Records provided Block Start

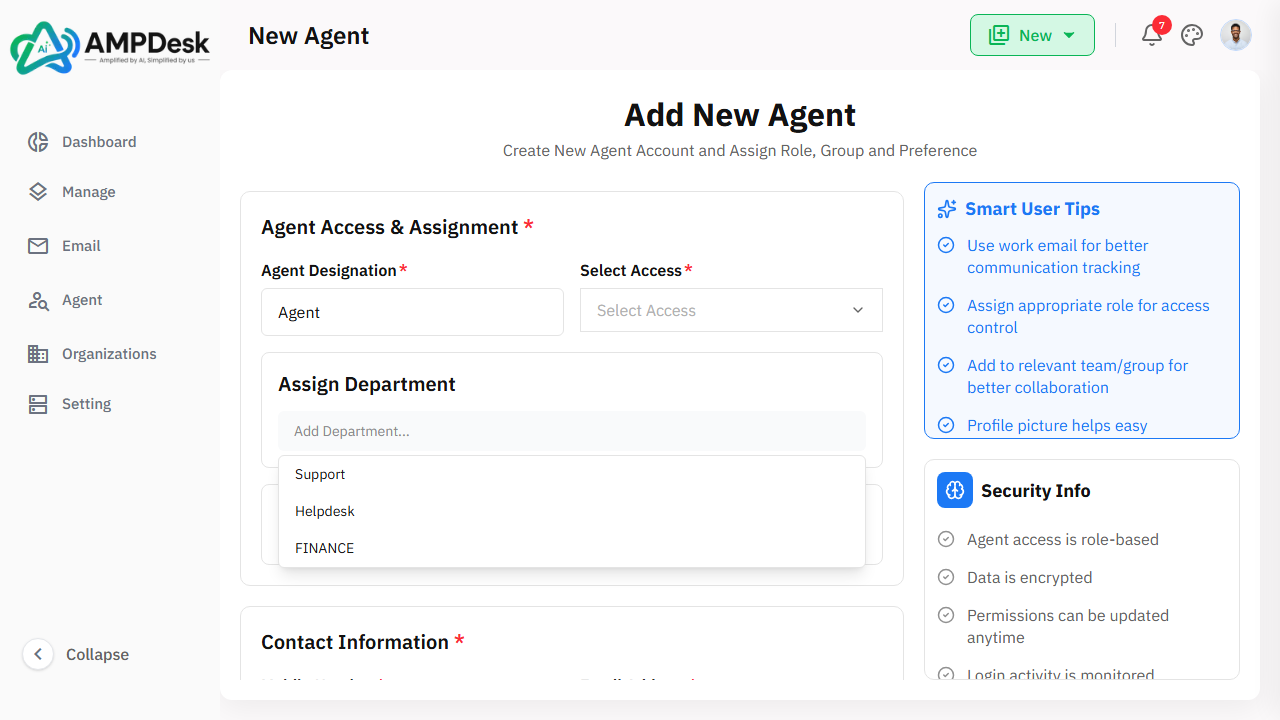
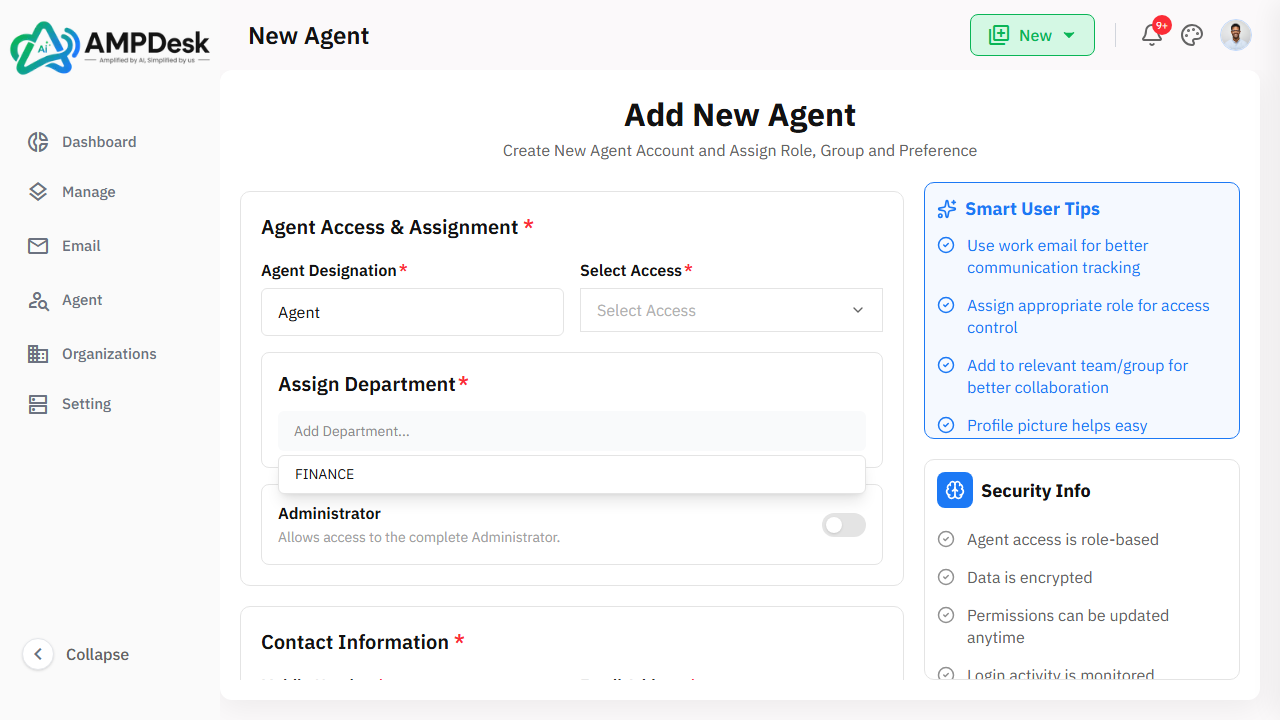
changes

Changed region(s): [[0.2188, 0.6417, 0.6875, 0.7944]]

diff --git a/src/main/java/com/qa/helpdesk/pages/AdminPage.java b/src/main/java/com/qa/helpdesk/pages/AdminPage.java
@@ -46,7 +46,7 @@ public class AdminPage {
         page.getByRole(AriaRole.TEXTBOX, new Page.GetByRoleOptions().setName("e.g. Agent/Admin"))
                 .pressSequentially("Agent");
         page.getByRole(AriaRole.TEXTBOX, new Page.GetByRoleOptions().setName("Add Department...")).click();
-        page.getByText("Support", new Page.GetByTextOptions().setExact(true)).click();
+        page.getByText("FINANCE", new Page.GetByTextOptions().setExact(true)).click();
         page.getByRole(AriaRole.BUTTON).filter(new Locator.FilterOptions().setHasText(Pattern.compile("^$"))).nth(3)
                 .click();
         page.getByRole(AriaRole.TEXTBOX, new Page.GetByRoleOptions().setName("Enter Mobile Number"))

Records provided Block End

Check each line in the data for the word "setName", then report only how many lines contain it.

3